◆ EXERCISE REQUIREMENTS ◆
Report each line of the entries that includes "AvgOcc" by copying it.

◆ STUDY MATERIAL ◆
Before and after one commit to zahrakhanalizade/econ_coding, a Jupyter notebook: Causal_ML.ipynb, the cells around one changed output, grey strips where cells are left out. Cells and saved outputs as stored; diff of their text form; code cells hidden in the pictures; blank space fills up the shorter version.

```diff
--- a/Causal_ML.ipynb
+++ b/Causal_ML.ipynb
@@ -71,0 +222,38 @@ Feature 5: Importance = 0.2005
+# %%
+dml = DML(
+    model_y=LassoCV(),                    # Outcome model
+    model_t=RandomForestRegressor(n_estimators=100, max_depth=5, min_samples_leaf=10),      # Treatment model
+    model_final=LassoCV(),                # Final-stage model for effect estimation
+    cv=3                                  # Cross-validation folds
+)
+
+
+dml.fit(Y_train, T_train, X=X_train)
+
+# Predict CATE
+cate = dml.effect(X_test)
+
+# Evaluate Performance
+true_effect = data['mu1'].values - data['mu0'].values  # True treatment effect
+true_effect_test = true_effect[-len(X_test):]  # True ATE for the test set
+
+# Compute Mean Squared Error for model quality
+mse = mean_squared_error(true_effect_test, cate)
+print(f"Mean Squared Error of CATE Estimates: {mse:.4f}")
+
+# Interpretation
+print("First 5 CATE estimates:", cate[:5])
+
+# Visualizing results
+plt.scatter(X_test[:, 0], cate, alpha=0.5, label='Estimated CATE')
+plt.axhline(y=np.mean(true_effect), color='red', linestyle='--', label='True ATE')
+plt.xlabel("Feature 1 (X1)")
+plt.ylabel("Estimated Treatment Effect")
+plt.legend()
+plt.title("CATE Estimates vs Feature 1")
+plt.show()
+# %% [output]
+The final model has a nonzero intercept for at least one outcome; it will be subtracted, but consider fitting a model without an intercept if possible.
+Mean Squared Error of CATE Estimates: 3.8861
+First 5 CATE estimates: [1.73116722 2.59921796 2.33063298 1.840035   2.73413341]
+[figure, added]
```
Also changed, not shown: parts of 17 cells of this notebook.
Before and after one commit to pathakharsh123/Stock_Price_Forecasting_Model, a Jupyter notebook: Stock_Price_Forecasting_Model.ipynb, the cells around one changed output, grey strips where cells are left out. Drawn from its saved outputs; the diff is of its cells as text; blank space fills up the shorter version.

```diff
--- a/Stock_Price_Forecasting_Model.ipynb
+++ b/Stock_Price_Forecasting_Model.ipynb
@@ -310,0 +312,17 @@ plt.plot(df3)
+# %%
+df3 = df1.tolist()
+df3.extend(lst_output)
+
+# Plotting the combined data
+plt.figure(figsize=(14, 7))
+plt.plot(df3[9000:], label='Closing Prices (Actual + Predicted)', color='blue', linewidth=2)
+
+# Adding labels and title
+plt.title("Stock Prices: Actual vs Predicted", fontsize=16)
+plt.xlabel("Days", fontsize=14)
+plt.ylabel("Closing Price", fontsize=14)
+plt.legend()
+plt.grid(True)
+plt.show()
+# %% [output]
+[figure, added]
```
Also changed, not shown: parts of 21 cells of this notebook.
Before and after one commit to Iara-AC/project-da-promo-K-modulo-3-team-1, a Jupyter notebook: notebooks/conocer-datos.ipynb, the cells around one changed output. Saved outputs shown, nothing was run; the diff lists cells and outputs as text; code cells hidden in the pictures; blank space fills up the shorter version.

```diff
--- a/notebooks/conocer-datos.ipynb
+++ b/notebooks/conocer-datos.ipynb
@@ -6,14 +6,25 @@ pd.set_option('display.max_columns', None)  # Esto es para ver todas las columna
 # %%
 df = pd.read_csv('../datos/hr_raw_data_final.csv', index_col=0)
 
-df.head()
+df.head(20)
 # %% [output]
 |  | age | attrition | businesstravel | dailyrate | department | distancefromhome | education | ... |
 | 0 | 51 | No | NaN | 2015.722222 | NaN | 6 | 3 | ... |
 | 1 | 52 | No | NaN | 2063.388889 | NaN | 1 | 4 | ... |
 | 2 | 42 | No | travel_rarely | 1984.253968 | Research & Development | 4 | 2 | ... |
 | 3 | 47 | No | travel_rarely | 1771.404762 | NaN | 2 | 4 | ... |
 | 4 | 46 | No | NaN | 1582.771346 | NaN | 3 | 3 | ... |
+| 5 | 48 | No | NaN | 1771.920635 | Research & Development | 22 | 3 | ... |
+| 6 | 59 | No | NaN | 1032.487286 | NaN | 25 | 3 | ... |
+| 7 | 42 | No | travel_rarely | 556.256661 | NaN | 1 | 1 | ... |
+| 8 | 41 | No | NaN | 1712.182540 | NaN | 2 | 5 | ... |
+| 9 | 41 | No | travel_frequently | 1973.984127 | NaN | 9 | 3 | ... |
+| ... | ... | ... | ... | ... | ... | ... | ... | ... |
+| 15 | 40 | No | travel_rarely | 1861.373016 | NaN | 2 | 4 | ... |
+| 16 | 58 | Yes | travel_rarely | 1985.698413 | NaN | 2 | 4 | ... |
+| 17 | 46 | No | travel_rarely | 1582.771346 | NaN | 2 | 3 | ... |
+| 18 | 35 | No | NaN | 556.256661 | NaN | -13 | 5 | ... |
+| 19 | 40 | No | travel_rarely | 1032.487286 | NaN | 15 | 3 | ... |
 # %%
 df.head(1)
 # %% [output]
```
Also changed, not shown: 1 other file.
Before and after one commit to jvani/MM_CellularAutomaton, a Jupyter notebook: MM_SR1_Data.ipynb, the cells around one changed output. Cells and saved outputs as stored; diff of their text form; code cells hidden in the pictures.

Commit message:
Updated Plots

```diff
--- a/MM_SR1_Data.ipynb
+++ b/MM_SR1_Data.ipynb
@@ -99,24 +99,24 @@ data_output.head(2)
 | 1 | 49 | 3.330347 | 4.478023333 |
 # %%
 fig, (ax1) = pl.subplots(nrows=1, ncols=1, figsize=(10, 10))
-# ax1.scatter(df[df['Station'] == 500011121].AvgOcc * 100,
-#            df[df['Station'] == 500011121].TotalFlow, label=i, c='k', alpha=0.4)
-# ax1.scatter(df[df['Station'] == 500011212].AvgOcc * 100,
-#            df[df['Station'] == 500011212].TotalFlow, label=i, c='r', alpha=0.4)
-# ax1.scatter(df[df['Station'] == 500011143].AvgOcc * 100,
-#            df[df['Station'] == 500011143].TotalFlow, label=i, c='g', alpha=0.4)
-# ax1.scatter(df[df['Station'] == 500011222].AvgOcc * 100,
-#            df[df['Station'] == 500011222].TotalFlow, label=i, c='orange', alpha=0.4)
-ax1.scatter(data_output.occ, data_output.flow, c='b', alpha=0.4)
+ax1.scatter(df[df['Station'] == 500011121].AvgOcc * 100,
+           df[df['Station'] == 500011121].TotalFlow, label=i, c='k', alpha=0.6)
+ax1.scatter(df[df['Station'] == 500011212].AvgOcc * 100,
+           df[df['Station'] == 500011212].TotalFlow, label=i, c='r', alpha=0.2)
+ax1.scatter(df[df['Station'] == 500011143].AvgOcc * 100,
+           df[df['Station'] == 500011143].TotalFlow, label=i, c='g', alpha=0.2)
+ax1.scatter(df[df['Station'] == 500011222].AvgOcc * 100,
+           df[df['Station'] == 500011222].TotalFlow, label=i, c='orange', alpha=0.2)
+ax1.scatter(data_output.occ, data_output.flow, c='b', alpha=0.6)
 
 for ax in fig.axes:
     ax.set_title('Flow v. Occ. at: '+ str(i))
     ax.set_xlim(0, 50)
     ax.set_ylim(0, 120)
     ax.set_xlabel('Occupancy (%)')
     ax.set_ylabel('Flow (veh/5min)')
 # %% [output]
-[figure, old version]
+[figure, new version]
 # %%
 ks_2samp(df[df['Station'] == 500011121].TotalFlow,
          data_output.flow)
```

◆ TASK SOLUTION ◆
-# ax1.scatter(df[df['Station'] == 500011121].AvgOcc * 100,
-# ax1.scatter(df[df['Station'] == 500011212].AvgOcc * 100,
-# ax1.scatter(df[df['Station'] == 500011143].AvgOcc * 100,
-# ax1.scatter(df[df['Station'] == 500011222].AvgOcc * 100,
+ax1.scatter(df[df['Station'] == 500011121].AvgOcc * 100,
+ax1.scatter(df[df['Station'] == 500011212].AvgOcc * 100,
+ax1.scatter(df[df['Station'] == 500011143].AvgOcc * 100,
+ax1.scatter(df[df['Station'] == 500011222].AvgOcc * 100,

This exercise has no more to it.